Aim of the task = Scan the entries below for the string "input" and copy every line where it turns up.

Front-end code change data
- - -
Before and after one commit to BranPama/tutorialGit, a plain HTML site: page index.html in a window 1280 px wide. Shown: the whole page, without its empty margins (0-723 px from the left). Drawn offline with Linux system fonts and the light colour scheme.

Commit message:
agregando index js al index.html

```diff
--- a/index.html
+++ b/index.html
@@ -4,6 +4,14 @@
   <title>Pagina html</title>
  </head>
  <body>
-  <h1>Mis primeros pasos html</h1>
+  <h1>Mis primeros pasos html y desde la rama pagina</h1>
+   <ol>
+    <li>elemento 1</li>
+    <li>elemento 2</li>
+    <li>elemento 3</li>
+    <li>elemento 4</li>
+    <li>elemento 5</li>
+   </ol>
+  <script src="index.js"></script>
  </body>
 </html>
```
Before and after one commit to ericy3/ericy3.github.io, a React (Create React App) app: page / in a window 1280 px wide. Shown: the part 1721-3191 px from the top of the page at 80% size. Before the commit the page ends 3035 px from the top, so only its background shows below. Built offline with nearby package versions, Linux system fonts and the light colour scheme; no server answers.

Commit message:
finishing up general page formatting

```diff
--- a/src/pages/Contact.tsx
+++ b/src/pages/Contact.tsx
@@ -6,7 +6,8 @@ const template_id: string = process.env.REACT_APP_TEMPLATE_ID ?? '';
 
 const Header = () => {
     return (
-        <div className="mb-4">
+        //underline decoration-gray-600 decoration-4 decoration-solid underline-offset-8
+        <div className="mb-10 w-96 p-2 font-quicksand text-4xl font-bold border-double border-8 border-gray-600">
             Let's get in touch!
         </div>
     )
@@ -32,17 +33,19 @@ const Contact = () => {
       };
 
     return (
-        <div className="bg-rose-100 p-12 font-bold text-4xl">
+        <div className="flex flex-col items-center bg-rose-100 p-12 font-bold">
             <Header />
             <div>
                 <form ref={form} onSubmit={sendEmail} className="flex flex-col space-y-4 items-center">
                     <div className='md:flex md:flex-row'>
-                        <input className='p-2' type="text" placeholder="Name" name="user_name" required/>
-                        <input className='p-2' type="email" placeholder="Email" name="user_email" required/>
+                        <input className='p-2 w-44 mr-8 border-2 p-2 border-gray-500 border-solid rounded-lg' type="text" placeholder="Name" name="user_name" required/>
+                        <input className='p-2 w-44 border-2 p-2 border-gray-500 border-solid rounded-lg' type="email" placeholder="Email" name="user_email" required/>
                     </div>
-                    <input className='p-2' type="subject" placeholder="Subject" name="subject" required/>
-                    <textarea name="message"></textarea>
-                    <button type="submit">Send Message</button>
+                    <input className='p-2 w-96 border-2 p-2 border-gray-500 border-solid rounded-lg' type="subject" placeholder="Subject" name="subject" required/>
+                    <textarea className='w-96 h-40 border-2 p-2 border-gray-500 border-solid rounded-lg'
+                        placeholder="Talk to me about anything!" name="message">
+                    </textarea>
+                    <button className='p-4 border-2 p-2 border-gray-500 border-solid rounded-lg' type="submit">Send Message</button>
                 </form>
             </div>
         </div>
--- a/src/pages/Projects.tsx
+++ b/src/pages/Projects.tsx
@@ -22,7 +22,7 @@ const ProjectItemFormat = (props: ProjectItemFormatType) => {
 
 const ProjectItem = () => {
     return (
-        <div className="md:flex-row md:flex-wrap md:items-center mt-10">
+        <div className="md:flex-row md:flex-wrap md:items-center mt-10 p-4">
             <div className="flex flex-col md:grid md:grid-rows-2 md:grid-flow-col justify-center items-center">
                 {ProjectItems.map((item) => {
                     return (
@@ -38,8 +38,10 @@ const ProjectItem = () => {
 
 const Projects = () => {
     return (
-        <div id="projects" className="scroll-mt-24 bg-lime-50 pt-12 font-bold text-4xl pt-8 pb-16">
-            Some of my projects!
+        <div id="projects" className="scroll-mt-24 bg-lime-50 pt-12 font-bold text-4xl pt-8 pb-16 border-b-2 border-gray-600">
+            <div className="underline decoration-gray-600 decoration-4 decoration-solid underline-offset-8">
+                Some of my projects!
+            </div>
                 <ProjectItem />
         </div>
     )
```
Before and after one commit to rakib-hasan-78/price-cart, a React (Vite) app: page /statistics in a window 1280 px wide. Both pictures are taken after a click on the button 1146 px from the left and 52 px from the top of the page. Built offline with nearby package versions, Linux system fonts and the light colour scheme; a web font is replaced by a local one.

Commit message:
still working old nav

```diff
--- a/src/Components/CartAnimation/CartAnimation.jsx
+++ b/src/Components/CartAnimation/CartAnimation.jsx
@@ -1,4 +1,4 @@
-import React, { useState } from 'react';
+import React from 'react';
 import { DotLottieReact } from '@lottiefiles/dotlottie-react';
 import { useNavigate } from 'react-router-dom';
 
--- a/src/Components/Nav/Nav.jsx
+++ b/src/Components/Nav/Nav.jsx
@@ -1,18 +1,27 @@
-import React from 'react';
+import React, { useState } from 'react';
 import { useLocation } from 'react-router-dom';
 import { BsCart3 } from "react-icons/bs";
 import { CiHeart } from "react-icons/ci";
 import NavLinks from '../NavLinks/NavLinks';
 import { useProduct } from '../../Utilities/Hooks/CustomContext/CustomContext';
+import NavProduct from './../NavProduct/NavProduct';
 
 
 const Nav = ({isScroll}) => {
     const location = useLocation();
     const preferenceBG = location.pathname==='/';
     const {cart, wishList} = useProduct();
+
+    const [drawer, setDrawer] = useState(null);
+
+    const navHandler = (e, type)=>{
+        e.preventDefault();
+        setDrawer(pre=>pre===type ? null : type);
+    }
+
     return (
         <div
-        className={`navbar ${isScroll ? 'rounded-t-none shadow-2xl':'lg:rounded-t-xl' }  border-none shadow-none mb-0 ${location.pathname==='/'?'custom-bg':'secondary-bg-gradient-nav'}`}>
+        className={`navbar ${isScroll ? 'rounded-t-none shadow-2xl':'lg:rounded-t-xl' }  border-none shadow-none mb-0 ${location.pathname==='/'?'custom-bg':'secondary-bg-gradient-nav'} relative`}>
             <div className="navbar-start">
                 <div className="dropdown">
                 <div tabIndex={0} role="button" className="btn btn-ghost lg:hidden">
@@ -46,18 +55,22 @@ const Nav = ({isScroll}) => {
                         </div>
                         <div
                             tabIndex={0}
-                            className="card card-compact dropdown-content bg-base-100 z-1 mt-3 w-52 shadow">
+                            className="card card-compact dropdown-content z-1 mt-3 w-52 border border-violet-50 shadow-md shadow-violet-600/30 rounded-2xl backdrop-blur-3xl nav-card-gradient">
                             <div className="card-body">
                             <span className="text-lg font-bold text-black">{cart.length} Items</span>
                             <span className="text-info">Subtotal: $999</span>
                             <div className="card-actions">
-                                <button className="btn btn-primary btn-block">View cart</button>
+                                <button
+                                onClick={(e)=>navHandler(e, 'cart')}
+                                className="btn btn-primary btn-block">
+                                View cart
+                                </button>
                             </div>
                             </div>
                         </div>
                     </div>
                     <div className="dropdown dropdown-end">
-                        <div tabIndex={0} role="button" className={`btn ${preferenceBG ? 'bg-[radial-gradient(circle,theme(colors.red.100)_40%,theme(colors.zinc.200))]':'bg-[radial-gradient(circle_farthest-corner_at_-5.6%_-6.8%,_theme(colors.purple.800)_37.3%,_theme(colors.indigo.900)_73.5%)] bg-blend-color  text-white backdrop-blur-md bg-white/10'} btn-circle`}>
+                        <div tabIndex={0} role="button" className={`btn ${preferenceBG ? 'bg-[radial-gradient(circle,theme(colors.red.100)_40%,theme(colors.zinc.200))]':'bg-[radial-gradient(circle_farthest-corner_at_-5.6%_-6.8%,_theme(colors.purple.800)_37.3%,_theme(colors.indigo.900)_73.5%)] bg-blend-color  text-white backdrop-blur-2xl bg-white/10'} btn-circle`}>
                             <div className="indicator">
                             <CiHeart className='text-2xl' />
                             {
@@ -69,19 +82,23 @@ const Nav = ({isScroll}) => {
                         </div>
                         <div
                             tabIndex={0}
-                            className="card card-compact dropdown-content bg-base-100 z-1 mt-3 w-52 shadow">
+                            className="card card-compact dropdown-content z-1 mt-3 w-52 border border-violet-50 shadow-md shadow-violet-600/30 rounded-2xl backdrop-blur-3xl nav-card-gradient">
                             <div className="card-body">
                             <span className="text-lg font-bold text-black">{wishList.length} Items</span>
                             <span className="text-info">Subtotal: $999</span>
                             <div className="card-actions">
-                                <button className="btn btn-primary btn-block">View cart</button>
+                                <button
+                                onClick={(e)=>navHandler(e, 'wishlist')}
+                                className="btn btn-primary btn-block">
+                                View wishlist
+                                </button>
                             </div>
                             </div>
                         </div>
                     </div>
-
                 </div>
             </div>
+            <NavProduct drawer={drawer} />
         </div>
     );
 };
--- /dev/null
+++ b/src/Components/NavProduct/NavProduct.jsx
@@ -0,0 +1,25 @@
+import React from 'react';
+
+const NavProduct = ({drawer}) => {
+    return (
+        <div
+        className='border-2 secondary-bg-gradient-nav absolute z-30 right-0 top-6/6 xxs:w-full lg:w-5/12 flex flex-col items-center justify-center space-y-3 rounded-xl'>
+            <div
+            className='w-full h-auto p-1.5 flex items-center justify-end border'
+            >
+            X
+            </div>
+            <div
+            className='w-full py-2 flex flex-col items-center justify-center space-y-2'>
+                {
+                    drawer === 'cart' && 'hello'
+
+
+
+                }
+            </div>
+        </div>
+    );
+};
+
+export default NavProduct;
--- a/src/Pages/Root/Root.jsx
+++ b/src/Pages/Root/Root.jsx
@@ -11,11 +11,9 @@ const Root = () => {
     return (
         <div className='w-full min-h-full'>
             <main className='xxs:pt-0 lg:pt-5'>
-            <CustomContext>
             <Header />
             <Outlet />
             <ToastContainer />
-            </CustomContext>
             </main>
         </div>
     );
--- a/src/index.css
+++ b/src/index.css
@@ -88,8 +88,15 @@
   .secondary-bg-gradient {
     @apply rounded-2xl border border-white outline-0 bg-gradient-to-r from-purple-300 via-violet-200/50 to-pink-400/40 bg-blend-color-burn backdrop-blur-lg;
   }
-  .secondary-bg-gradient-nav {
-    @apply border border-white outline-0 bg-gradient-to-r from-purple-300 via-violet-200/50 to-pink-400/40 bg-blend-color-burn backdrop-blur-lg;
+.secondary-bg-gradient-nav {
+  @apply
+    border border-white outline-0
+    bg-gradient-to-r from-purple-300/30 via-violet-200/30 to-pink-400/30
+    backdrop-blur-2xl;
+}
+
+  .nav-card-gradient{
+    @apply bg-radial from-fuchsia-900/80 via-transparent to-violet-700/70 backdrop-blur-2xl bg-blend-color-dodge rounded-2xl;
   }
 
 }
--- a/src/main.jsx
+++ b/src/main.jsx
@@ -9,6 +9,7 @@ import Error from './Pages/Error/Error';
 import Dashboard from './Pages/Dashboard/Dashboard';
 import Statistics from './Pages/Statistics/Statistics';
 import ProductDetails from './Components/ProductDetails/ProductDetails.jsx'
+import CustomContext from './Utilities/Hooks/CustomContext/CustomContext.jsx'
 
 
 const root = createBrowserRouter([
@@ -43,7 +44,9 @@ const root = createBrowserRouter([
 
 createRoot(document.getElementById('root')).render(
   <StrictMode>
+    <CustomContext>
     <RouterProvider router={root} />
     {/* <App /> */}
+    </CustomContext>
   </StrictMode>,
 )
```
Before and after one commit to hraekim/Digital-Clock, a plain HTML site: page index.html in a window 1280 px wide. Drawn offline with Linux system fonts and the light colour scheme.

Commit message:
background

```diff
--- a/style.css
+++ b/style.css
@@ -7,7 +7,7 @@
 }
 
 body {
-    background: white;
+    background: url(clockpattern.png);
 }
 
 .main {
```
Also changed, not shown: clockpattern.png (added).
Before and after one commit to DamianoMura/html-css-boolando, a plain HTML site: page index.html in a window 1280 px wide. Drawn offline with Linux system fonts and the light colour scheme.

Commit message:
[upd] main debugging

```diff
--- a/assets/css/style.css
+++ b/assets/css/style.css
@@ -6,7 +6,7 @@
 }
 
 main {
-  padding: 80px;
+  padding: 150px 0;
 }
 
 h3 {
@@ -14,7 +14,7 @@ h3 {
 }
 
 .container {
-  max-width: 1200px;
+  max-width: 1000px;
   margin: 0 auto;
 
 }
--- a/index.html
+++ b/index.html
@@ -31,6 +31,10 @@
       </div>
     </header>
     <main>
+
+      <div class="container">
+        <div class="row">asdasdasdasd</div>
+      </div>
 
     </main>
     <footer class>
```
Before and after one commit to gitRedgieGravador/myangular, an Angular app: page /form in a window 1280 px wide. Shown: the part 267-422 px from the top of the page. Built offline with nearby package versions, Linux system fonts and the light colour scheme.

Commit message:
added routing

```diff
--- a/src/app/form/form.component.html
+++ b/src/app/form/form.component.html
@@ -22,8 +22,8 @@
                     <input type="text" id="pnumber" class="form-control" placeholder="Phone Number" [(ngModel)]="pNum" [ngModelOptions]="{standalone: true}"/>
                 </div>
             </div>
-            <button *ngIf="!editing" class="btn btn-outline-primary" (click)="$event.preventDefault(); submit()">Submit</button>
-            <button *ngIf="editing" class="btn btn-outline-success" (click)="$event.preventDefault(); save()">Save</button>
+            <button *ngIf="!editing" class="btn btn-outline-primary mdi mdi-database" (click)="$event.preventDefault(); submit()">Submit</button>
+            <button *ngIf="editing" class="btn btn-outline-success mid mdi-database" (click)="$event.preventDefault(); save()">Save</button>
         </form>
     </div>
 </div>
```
- - -
Finished task =
-                        <input className='p-2' type="text" placeholder="Name" name="user_name" required/>
-                        <input className='p-2' type="email" placeholder="Email" name="user_email" required/>
+                        <input className='p-2 w-44 mr-8 border-2 p-2 border-gray-500 border-solid rounded-lg' type="text" placeholder="Name" name="user_name" required/>
+                        <input className='p-2 w-44 border-2 p-2 border-gray-500 border-solid rounded-lg' type="email" placeholder="Email" name="user_email" required/>
-                    <input className='p-2' type="subject" placeholder="Subject" name="subject" required/>
+                    <input className='p-2 w-96 border-2 p-2 border-gray-500 border-solid rounded-lg' type="subject" placeholder="Subject" name="subject" required/>
                     <input type="text" id="pnumber" class="form-control" placeholder="Phone Number" [(ngModel)]="pNum" [ngModelOptions]="{standalone: true}"/>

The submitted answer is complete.